- 3. The Langar or free kitchen was started by the first Sikh Guru, Guru Nanak Dev Ji. It is designed to uphold the principle of equality between all people of the world regardless of religion, caste, colour, creed, age, gender or social status. In addition to the ideals of equality, the tradition of Langar expresses the ethics of sharing, community, inclusiveness and oneness of all humankind. "..the Light of God is in all hearts." (sggs 282). For the first time in history, Guruji designed an institution in which all people would sit on the floor together, as equals, to eat the same simple food. It is here that all people high or low, rich or poor, male or female, all sit in the same pangat (literally "row" or "line") to share and enjoy the food together.
- 5. Housing projects and Shelters: SIKLIGAR HOUSING PROJECT
- 6. Schooling and education Nishkam Puran Institute, Kericho, Kenya
What is the role of Sewa in Sikhism?Edit
The Gurus mentioned the performance of selfless service on the part of a disciple as the first step in Sikhism. By doing service of various kinds without payment or any expectation of reward, one acts as a Sewak, or Sewadar. From this may spring humility and the consequent elimination of one's ego in this way, God's "Name" can best enter a humbled mind.

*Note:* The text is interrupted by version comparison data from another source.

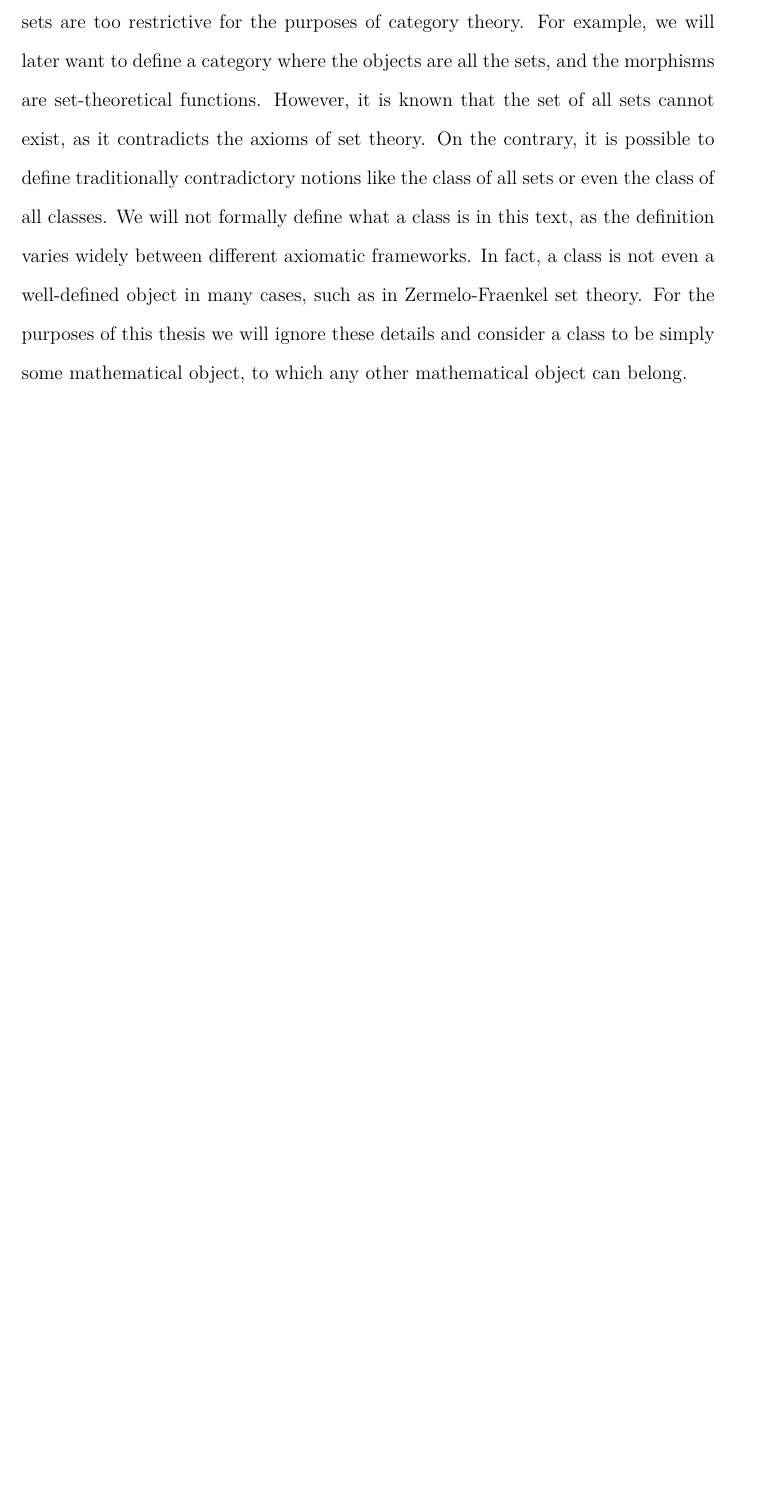
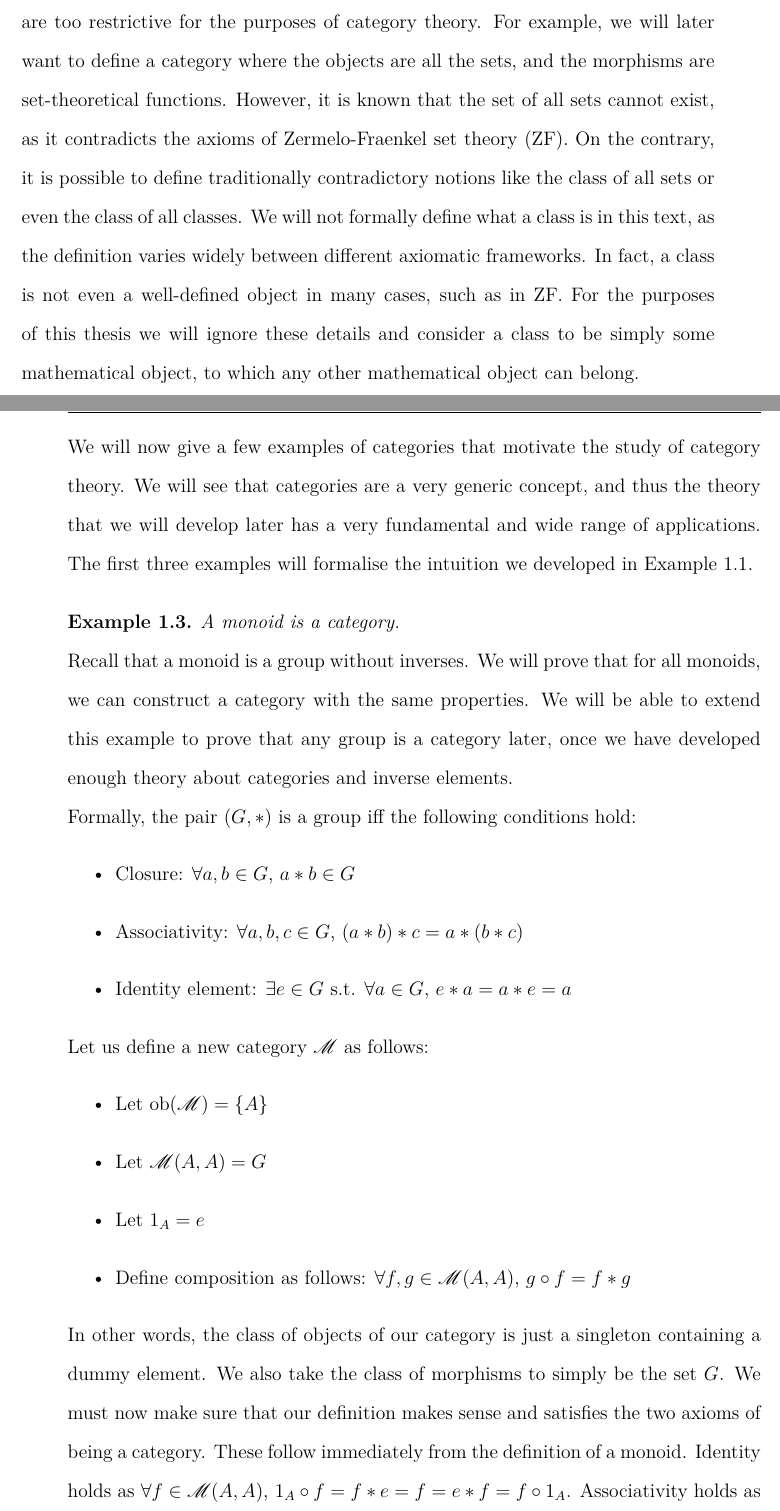
Before and after one commit to PixelSergey/BSc-Thesis, a LaTeX thesis (thesis.tex, which reads HYthesis.cls, sections/ch1.tex): part of page 9 of 10 before the commit and two parts of pages 9 and 10 of 12 after it, the two joined at a grey line, cut so that both start at the same text, the shorter picture padded with empty space. Compiled offline with pdfLaTeX.

Commit message:
Add monoid example

```diff
--- a/HYthesis.cls
+++ b/HYthesis.cls
@@ -86,7 +86,7 @@
 	\fi
 }
 \defaultsettings
-\setlength{\parindent}{1cm}
+\setlength{\parindent}{0cm}
 \setlength{\parskip}{0pt}
 \pagestyle{myheadings}
 \markright{}
--- a/sections/ch1.tex
+++ b/sections/ch1.tex
@@ -94,8 +96,45 @@ Note that in the above definition, we refer to the concept of a \textit{class}.
 We use this to refer to any collection of mathematical objects, similar to a \textit{set}.
 However, sets are too restrictive for the purposes of category theory.
 For example, we will later want to define a category where the objects are all the sets, and the morphisms are set-theoretical functions.
-However, it is known that the set of all sets cannot exist, as it contradicts the axioms of set theory.
+However, it is known that the set of all sets cannot exist, as it contradicts the axioms of Zermelo-Fraenkel set theory (ZF).
 On the contrary, it is possible to define traditionally contradictory notions like the class of all sets or even the class of all classes.
 We will not formally define what a class is in this text, as the definition varies widely between different axiomatic frameworks.
-In fact, a class is not even a well-defined object in many cases, such as in Zermelo-Fraenkel set theory.
+In fact, a class is not even a well-defined object in many cases, such as in ZF.
 For the purposes of this thesis we will ignore these details and consider a class to be simply some mathematical object, to which any other mathematical object can belong.
+
+We will now give a few examples of categories that motivate the study of category theory.
+We will see that categories are a very generic concept, and thus the theory that we will develop later has a very fundamental and wide range of applications.
+The first three examples will formalise the intuition we developed in Example \ref{ex:three_statements}.
+
+\begin{ex}
+\label{ex:monoid}
+\textit{A monoid is a category.}
+
+Recall that a monoid is a group without inverses.
+We will prove that for all monoids, we can construct a category with the same properties.
+We will be able to extend this example to prove that any group is a category later, once we have developed enough theory about categories and inverse elements.
+
+Formally, the pair $(G,*)$ is a group iff the following conditions hold:
+\begin{itemize}
+    \item Closure: $\forall a,b\in G$, $a*b\in G$
+    \item Associativity: $\forall a,b,c \in G$, $(a*b)*c=a*(b*c)$
+    \item Identity element: $\exists e\in G$ s.t. $\forall a\in G$, $e*a=a*e=a$
+\end{itemize}
+
+Let us define a new category $\M$ as follows:
+\begin{itemize}
+    \item Let $\ob(\M) = \{A\}$
+    \item Let $\M(A,A) = G$
+    \item Let $1_A=e$
+    \item Define composition as follows: $\forall f,g\in \M(A,A)$, $g\circ f = f*g$
+\end{itemize}
+
+In other words, the class of objects of our category is just a singleton containing a dummy element.
+We also take the class of morphisms to simply be the set $G$.
+We must now make sure that our definition makes sense and satisfies the two axioms of being a category.
+These follow immediately from the definition of a monoid.
+Identity holds as $\forall f\in \M(A,A)$, $1_A \circ f = f*e = f = e*f = f \circ 1_A$.
+Associativity holds as $\forall f,g,h\in \M(A,A)$, $h \circ (g \circ f) = (f*g)*h = f*(g*h) = (h \circ g) \circ f$.
+Hence we have found a representation of our monoid as a category.
+\qed
+\end{ex}
--- a/thesis.tex
+++ b/thesis.tex
@@ -49,6 +49,8 @@
 \newcommand{\A}{\mathscr{A}}
 \newcommand{\B}{\mathscr{B}}
 \newcommand{\C}{\mathscr{C}}
+\newcommand{\M}{\mathscr{M}}
+
 
 %Operators
 \DeclareMathOperator{\ob}{ob}
```
Also changed, not shown: sections/ch1.tex (9 more changed lines).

What are the requirements of a true Sewak? He should have an absolute faith in the Guru; he must surrender himself to follow the code of self-discipline as laid down by the Gurus. Voluntary service can be of different kinds - with body, mind and money. First comes the physical service - cleaning at the Gurdwara, cooking and serving in the Free Kitchen. Apart from serving Sangat (Congregation) one is also expected to serve one's family members, relations and the community. One may help in cash or kind, to deserving persons and charitable organisations. Then comes service with the mind, such as is required for reflection on Gurbani and the remembrance of God's Name - All these forms of service are recommended by the Gurus. They also warn us that service must be done gladly and without any motive for compensation. It has not be done with a secret or hidden ideas to win approbation, honour or position. These defeat the main object of "service" which is to eliminate the ego.
Unfortunately, most Sikhs do little sewa, but expect a big return for what they do such considerations are unbecoming for True Disciples. The Gurus have enumerated various benefits from doing selfless service. One may obtain inner happiness and real honor. As one learns to be humble and associates with holy person, and progresses on the spiritual path, so one may come to worldly success. Sikhism requires a Sadhana - an effort towards the spiritualising of the self. All the Gurus performed various kinds of voluntary service, both inside and outside Sikh institutions. The Sikhs then followed in their foot-steps; we have examples of the services of Bhai Manjh, Bhai Hindal and Bhai Kanhaiya, to name but a few. Even today, we find various kinds of service organisations run by the Sikhs in India, like orphanages, widows' homes, institutes for the destitute and the handicapped, like the Blind school. The important question to ask oneself is: "What service can I do?" The answer depends on one's own abilities and inclination. One may serve in any field in which one is interested. Any service, is a step on the path of Sikhism, provided it is done in sincerity and without thoughts of the self.